What you should do: Which lines of the data hold the word "定时调度"? Copy all of them.

Difference listings
*****

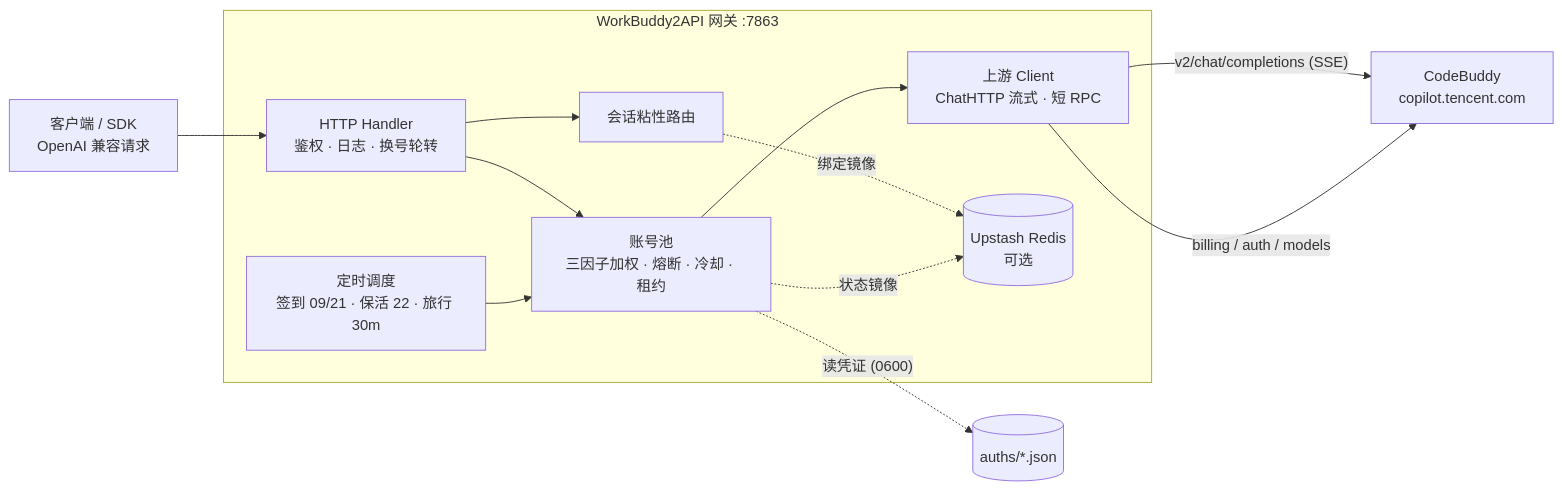
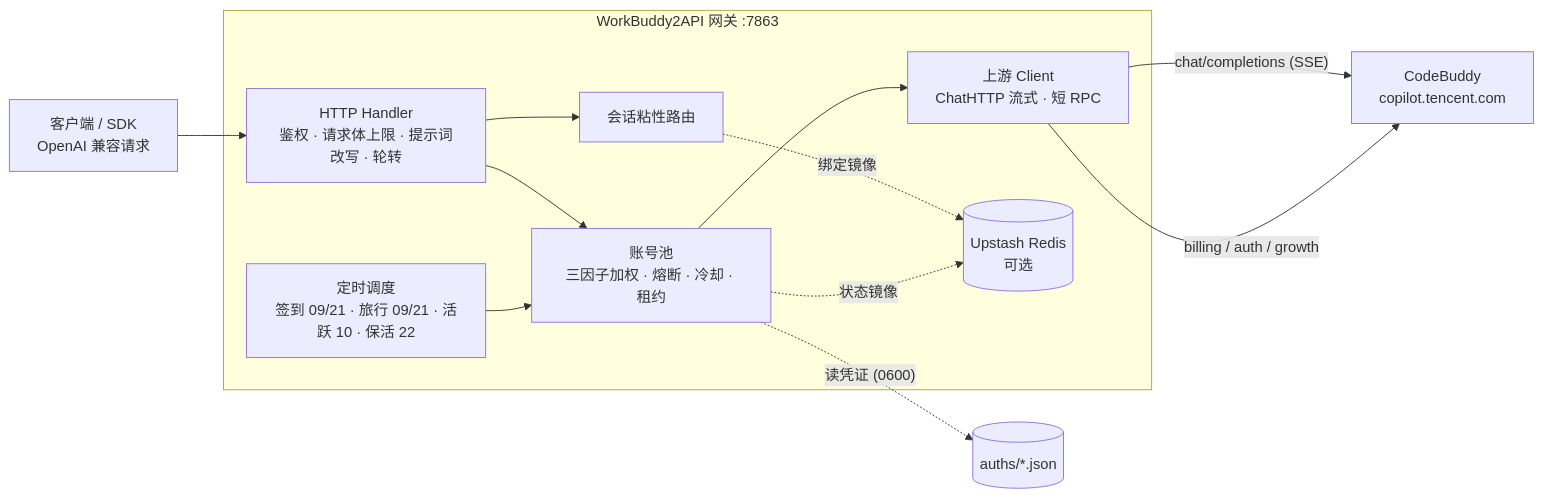
The diagram in README.md (Viciy2023/wb2api-deploy), drawn with Mermaid before and after one commit. The commit also changed other lines of this file, not shown here.

````diff
--- a/README.md
+++ b/README.md
@@ -48,18 +50,18 @@
 ```mermaid
 flowchart LR
     Client["客户端 / SDK\nOpenAI 兼容请求"] --> H
 
     subgraph GWI["WorkBuddy2API 网关 :7863"]
-        H["HTTP Handler\n鉴权 · 日志 · 换号轮转"] --> P
+        H["HTTP Handler\n鉴权 · 请求体上限 · 提示词改写 · 轮转"] --> P
         H --> S
         P["账号池\n三因子加权 · 熔断 · 冷却 · 租约"] --> U
         S["会话粘性路由"] -.绑定镜像.-> REDIS
-        T["定时调度\n签到 09/21 · 保活 22 · 旅行 30m"] --> P
+        T["定时调度\n签到 09/21 · 旅行 09/21 · 活跃 10 · 保活 22"] --> P
         U["上游 Client\nChatHTTP 流式 · 短 RPC"]
     end
 
     P -. "读凭证 (0600)" .-> AUTH[("auths/*.json")]
     P -. "状态镜像" .-> REDIS[("Upstash Redis\n可选")]
-    U -->|"v2/chat/completions (SSE)"| CB["CodeBuddy\ncopilot.tencent.com"]
-    U -->|"billing / auth / models"| CB
+    U -->|"chat/completions (SSE)"| CB["CodeBuddy\ncopilot.tencent.com"]
+    U -->|"billing / auth / growth"| CB
 ```
````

*****

Exercise answer:
-        T["定时调度\n签到 09/21 · 保活 22 · 旅行 30m"] --> P
+        T["定时调度\n签到 09/21 · 旅行 09/21 · 活跃 10 · 保活 22"] --> P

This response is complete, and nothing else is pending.